Royal treatment for Nissan Sunderland

Posted on 21 Jan 2015 by Victoria Fitzgerald

His Royal Highness the Prince of Wales toured Nissan’s Sunderland plant on Tuesday, a visit highlighting the factory’s role in electric vehicle manufacturing, as well as, its youth training.

Prince Charles, widely known for his active support of sustainability, including reductions in carbon emissions, toured the all-electric Nissan LEAF production line and unveiled a plaque commemorating his visit and the work of the Nissan Skills Foundation.

The Prince of Wales was accompanied by local dignitaries and Nissan executives as he met manufacturing staff and apprentices at the specialist EV training area.

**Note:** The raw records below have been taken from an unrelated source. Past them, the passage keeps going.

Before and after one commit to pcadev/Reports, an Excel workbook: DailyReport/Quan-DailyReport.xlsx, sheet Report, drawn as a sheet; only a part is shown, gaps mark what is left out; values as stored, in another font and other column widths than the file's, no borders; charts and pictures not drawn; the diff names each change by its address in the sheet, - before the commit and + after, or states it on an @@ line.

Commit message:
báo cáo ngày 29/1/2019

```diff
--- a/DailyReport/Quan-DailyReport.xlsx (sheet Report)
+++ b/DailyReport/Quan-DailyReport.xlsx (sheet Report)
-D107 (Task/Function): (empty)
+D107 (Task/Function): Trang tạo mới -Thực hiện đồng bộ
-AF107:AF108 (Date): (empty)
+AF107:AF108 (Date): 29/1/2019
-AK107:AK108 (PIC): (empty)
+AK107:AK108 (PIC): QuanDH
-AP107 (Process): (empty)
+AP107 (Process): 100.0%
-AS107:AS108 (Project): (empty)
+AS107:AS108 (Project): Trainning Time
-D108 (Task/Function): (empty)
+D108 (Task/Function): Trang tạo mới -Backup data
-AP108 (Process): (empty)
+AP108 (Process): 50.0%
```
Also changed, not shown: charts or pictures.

In addition, the Prince toured the Global Training Centre, where employees and apprentices receive training, and where local school children experience hands-on activities.

At the Nissan Skills Foundation, students from local institutions met with Prince Charles for learning in monozukuri, “the art of making things”.

“The Prince’s commitment is very clear through Prince’s Trust, a big investment of his time and, obviously, a big commitment in terms of developing youth and talent. And that is very much aligned with Nissan,” said Nissan Europe chairman Paul Willcox.

“Here in Gateshead we have a first-class training facility to develop the talent of the future. We’ve had over 1,400 apprentices go through this facility in Sunderland and that shows our commitment.”

Holly Sugden, 10, of Gillas Lane Primary described how she felt meeting a member of the royal family.

“It’s really cool just to be in the same room with him, since he’s royalty and he’s our next King,” said Sugden. “It’s amazing.”

The Prince of Wales is committed to numerous youth initiatives, including the Industrial Cadets program and the Step Up To Serve campaign, which engages young people to further their involvement in the community.

Sunderland, which manufactures one in three British cars, saw European LEAF sales rise 33% in 2014 on year – testament to the growing EV market and the model’s popularity.

The UK plant, built in the mid-1980s, reflects a corporate commitment to sustainability, through electric vehicle production, and to the professional development of young talent.

Watch the Prince’s tour of the Nissan site in Sunderland here.